EXERCISE OBJECTIVE: Could you restate the data word for word and drop the pictures?

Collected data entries
###
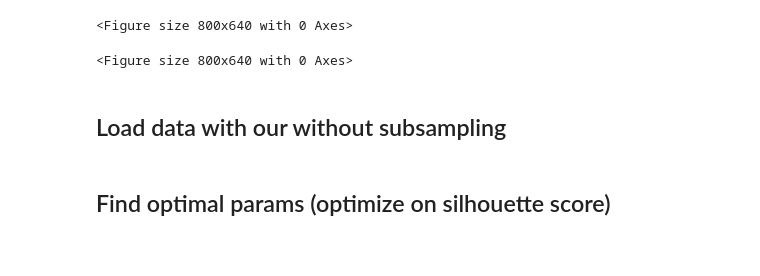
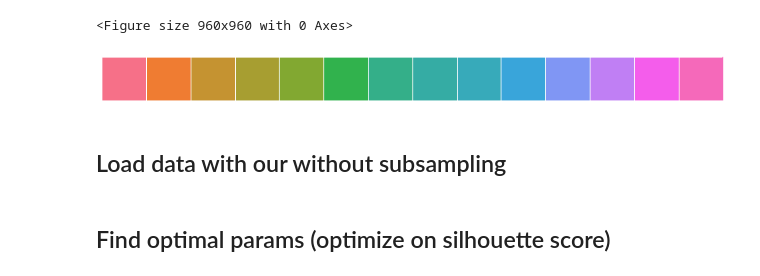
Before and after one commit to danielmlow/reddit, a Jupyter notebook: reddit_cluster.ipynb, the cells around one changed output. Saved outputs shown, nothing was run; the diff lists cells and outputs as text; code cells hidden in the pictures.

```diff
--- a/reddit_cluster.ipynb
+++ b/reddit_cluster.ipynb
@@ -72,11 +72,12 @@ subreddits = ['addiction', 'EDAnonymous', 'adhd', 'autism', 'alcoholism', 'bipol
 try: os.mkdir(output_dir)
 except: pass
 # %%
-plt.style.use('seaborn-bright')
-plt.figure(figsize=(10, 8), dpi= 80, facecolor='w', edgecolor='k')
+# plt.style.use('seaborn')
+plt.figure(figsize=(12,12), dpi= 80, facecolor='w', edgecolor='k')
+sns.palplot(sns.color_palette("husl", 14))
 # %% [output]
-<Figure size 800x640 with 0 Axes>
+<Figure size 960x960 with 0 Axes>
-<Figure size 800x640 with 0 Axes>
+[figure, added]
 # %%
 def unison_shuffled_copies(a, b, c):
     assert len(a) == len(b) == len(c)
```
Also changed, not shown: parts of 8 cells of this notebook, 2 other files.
###
SOLUTION:
Before and after one commit to danielmlow/reddit, a Jupyter notebook: reddit_cluster.ipynb, the cells around one changed output. Saved outputs shown, nothing was run; the diff lists cells and outputs as text; code cells hidden in the pictures.

```diff
--- a/reddit_cluster.ipynb
+++ b/reddit_cluster.ipynb
@@ -72,11 +72,12 @@ subreddits = ['addiction', 'EDAnonymous', 'adhd', 'autism', 'alcoholism', 'bipol
 try: os.mkdir(output_dir)
 except: pass
 # %%
-plt.style.use('seaborn-bright')
-plt.figure(figsize=(10, 8), dpi= 80, facecolor='w', edgecolor='k')
+# plt.style.use('seaborn')
+plt.figure(figsize=(12,12), dpi= 80, facecolor='w', edgecolor='k')
+sns.palplot(sns.color_palette("husl", 14))
 # %% [output]
-<Figure size 800x640 with 0 Axes>
+<Figure size 960x960 with 0 Axes>
-<Figure size 800x640 with 0 Axes>
+[figure, added]
 # %%
 def unison_shuffled_copies(a, b, c):
     assert len(a) == len(b) == len(c)
```
Also changed, not shown: parts of 8 cells of this notebook, 2 other files.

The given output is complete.